KD: I’ve been practicing something called mindfulness. Between being #1, trying to get a full time job during a pandemic, being a student, being a son, a Brother, etc., I was always just on to the next responsibility. I never really enjoyed what I was doing in the moment. Mindfulness is a lot like meditation and it’s one of my favorite things to do now. Instead of sitting in my living room or bedroom to have a cup of coffee, I walk to a park near my house in Oxford and sit on a bench alone. I either listen to a guided meditation or relaxing music like Cat Stevens or The Eagles. The whole point is to live in the moment; to try to understand how you’re feeling right now. You want that physical sensation of sitting on a park bench, feeling the breeze, and being grounded to the earth. The other part is just to admire what you’re seeing. Oxford isn’t Los Angeles or Nashville, but it’s a beautiful college campus, so I try to enjoy the nature and the architecture of Oxford and celebrate how it all relates to my experience in Chi Psi.
XΨ: Very cool! And you feel this has improved your mental health?
KD: Definitely. Before going to counseling, I would always wake up early to try and use every minute of my day, but I learned that it’s give and take. It’s okay to work hard, and you should work hard for things you care about, but you also have to give yourself time to relax. This lifestyle I was living where I’d wake up at 6 every morning to work all day, socialize all night with friends, go to sleep at 1 a.m., and then wake up five hours later…it was almost like I was in a tornado and couldn’t get out of it. I didn’t even realize how much I was wearing down my mental health.
XΨ: It’s safe to say you’re a major proponent of seeking mental health help now?
KD: Before going to counseling, I thought it was a good thing that I personally didn’t need. Then I went, and I thought, “wow, nobody should feel like they can’t go to counseling!” The progress I made was incredible. I feel completely different in a lot of ways. I am absolutely a proponent of it.
XΨ: You mention that stigma about receiving mental health assistance. Did you deal with that before, or now? If so, how did you get past it?
KD: It’s almost ironic. When I was Mental Health Chair, my main goal was to defeat that stigma, at least within our Alpha. I’d always been an advocate for counseling and would suggest that my Brothers seek it out when necessary. I also had my own feelings about the idea of what is “masculine,” and largely rejected the idea that you should just “man up” or “rub some dirt on it.” But I still struggled with the stigma. It was one thing to tell someone else it’s okay to go to counseling, but I needed to ask myself if I would go. Mental health is just as important in your routine – whether you have mild anxiety or severe depression – as anything else. It’s part of being a good, healthy human and a good man.

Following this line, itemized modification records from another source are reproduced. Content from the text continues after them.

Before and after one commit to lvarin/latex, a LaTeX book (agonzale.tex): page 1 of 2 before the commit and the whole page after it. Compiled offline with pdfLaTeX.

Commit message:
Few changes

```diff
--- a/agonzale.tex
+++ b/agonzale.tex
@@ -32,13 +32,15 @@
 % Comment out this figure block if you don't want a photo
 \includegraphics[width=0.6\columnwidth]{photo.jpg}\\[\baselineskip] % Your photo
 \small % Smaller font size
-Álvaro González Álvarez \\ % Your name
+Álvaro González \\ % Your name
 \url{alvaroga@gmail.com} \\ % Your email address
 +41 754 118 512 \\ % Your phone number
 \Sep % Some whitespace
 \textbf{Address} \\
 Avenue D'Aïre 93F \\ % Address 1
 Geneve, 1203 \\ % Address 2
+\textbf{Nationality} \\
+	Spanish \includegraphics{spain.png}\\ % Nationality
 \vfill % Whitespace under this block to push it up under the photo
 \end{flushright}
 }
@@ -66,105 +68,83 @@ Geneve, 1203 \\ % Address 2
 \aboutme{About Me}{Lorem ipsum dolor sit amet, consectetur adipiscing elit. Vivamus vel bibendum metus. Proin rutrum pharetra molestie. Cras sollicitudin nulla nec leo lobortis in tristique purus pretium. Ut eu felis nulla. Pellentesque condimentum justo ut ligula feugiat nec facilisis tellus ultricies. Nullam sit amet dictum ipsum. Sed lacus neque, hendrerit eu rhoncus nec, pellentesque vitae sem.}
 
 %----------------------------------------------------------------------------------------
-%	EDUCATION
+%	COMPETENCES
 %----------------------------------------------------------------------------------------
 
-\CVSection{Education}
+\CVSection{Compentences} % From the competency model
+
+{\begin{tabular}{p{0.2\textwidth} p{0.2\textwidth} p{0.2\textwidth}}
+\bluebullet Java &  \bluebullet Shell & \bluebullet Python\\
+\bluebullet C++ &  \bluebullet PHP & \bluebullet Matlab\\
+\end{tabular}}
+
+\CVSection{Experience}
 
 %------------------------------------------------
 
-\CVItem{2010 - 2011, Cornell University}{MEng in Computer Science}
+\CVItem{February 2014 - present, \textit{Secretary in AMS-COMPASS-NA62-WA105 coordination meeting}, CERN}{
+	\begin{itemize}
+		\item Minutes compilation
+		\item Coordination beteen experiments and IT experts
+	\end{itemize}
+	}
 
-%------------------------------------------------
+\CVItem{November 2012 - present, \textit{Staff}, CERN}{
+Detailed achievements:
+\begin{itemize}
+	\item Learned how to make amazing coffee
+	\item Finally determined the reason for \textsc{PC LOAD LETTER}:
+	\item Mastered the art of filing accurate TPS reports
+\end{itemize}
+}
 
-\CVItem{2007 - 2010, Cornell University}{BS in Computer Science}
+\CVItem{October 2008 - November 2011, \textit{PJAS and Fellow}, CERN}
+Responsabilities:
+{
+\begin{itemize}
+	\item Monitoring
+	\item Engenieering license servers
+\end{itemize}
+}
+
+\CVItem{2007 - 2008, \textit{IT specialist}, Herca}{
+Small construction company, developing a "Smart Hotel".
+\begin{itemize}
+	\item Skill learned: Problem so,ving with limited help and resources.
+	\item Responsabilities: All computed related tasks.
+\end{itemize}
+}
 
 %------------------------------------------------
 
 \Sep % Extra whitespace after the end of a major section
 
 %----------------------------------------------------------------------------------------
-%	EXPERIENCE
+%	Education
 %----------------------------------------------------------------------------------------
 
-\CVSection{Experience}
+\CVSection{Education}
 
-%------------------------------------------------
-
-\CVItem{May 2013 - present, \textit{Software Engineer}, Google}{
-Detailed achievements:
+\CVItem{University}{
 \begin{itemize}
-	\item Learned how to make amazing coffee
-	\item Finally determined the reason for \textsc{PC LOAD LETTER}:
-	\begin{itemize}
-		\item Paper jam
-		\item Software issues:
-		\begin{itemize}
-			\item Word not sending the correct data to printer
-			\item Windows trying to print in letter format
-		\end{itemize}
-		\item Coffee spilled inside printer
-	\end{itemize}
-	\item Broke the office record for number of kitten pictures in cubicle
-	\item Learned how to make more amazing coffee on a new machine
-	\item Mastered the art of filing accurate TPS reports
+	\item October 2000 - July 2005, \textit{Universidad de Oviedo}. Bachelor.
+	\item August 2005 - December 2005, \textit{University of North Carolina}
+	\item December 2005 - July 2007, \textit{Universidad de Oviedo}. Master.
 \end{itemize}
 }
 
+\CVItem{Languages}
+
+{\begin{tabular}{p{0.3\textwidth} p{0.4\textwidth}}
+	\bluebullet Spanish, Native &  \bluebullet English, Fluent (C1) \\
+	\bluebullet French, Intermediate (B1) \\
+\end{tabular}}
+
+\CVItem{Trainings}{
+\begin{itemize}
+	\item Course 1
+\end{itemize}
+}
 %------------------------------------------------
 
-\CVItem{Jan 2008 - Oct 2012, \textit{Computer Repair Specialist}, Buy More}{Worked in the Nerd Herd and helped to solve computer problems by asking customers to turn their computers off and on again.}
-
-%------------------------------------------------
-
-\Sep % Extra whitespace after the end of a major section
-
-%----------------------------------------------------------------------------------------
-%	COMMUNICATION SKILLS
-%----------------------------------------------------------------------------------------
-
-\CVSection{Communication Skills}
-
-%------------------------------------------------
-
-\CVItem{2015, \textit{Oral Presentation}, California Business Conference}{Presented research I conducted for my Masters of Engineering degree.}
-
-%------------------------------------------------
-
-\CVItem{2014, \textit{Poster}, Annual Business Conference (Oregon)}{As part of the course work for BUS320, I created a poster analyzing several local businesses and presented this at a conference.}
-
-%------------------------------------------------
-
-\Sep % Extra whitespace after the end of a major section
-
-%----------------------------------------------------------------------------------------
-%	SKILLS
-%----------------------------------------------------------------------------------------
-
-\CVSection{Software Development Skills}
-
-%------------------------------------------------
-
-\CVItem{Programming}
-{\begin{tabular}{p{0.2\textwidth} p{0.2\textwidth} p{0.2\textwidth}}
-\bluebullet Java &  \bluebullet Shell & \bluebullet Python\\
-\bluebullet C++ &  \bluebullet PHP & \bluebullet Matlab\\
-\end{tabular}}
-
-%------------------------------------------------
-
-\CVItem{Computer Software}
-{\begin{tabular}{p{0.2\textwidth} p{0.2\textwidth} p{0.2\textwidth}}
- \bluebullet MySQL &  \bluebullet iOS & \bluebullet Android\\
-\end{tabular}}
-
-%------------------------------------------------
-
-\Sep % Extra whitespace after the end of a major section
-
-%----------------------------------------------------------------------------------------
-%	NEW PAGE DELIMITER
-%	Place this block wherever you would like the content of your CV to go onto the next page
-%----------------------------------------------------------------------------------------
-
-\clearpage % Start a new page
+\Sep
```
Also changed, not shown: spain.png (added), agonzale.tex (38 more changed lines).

I think that self-reflection is how we defeat the stigma.
XΨ: What’s your parting message to your fellow Chi Psis about seeking help for mental health?
KD: Well, first of all, I just hope people realize that this is a difficult time for everyone. Don’t be a jerk. Love one another, practice empathy, and wear a mask. It’s not that hard. But, anyway, it’s insane how much progress and change can occur in just a few weeks. Even though I felt crazy going to the first appointment, it was such a relief to let it all out. It gets you excited to go back to your next session. Even if you have to do it virtually like I did, the words and feelings you can exchange are so valuable. I also try to preach to my guys at Rho Delta the benefits of programs like Talkspace that the Central Office offers us. I hope people read this and understand that it’s okay to seek out help with their mental health, and to utilize those resources that are readily available!